Today David Davis takes the Chiltern Hundreds. We'll miss him. He's a very fine fellow. Great asset to his party in or out of Parliament. He's not a libertarian, by the way, and certainly not a liberal. He's a Constitutional Conservative. Likes history. Maybe he is history. But then who isn't, sooner or later, so good luck to him.
The mood on his campaign has shifted with some of Fleet Street's larger guns opening up in his favour. And success changes everything. If he can halve public support for 42-day detention without charge, he'll be a hero (the lustre of which will make David Cameron shine the brighter). It will all be worth it, if only to see Gordon's one popular policy turn to ashes in his hands.
The PM stood in front of the flag and gave a speech on liberty again, yesterday. I didn't fancy it, any more than David Irving on the Holocaust.
No, health. Co-payments. Should patients be allowed to top up their medication with private drugs? Or would that, as Clive Efford argued, create "a lottery" in cancer care? Alan Johnson said yes. He'd set up a review to examine these questions but essentially it was a yes. A masterly answer. His review would take into account patient choice and patient empowerment while ignoring ability to pay. A yes to everyone. It's a tough, long-term decision.
Question time isn't the place for questions like that. The state is very hard pressed to answer personal questions. Look: You have a terminal disease. Certain expensive drugs may extend your life. Do you impoverish your family to buy the time, or do you go out with the tide and leave them behind in comfort? Every family, every individual approaches that question differently.
With relief then, we can turn to polyclinics. Andrew Lansley threw us a slop bucket of claims and statistics, it's always welcome.

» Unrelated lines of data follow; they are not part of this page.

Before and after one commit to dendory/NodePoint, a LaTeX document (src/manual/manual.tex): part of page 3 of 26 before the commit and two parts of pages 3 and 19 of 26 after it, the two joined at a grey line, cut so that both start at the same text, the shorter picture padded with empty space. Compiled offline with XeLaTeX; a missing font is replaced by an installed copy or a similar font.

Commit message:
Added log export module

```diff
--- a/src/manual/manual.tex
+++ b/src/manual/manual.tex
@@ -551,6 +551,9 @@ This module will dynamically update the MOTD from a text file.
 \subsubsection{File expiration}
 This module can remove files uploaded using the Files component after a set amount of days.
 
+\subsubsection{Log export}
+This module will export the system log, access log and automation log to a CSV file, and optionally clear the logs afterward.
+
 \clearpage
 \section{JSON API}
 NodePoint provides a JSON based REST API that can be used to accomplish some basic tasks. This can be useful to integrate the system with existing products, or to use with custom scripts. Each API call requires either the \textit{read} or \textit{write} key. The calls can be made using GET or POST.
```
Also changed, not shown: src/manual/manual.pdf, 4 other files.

London was going to have 150 of these clinics, each with 25 GPs serving 50,000 citizens, which meant 75 per cent of London surgeries would close.

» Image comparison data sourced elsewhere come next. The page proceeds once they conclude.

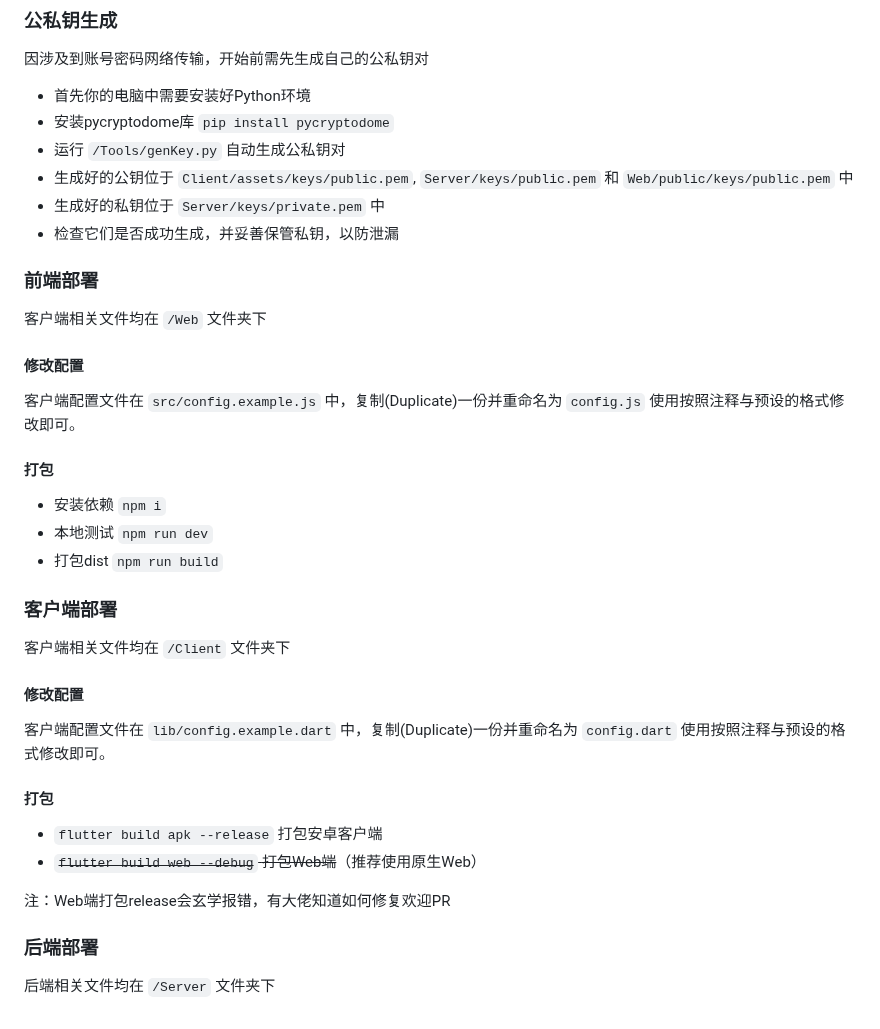
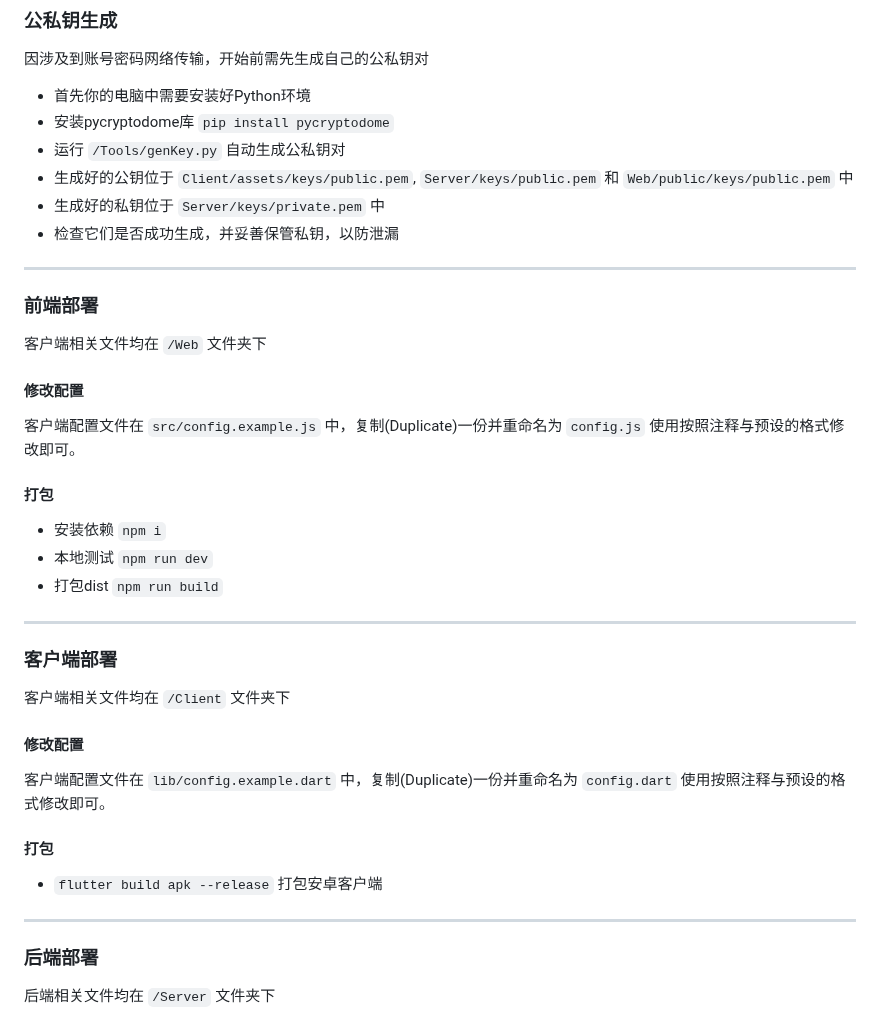
Before and after one commit to Misaka-1314/XBT, a Markdown page: README.md, the part around one of its changes. Drawn GitHub-style.

```diff
--- a/README.md
+++ b/README.md
@@ -62,6 +62,8 @@
 - 生成好的私钥位于 `Server/keys/private.pem` 中
 - 检查它们是否成功生成，并妥善保管私钥，以防泄漏
 
+---
+
 ### 前端部署
 客户端相关文件均在 `/Web` 文件夹下
 
@@ -73,6 +75,8 @@
 - 本地测试 `npm run dev`
 - 打包dist `npm run build`
 
+---
+
 ### 客户端部署
 客户端相关文件均在 `/Client` 文件夹下
 
@@ -81,9 +85,8 @@
 
 #### 打包
 - `flutter build apk --release` 打包安卓客户端
-- ~~`flutter build web --debug` 打包Web端~~（推荐使用原生Web）
 
-注：Web端打包release会玄学报错，有大佬知道如何修复欢迎PR
+---
 
 ### 后端部署
 后端相关文件均在 `/Server` 文件夹下
```
Also changed, not shown: other parts of README.md (+2 -0 lines).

If they were genuinely additional to the current GP roster the plan would cost £1.6bn but the Government had only allocated a whippet and a packet of Player's to the scheme.
Alan Johnson replied that these BMA-type arguments against his glorious one-stop, drive-in, press'n'play, 24/7 health centres (with surround sound and added highlights) were ludicrous. "They say we're trying to privatise GPs and nationalise them at the same time!" It was a contradiction in terms, he suggested. As if that meant it wasn't Government policy.Reuse content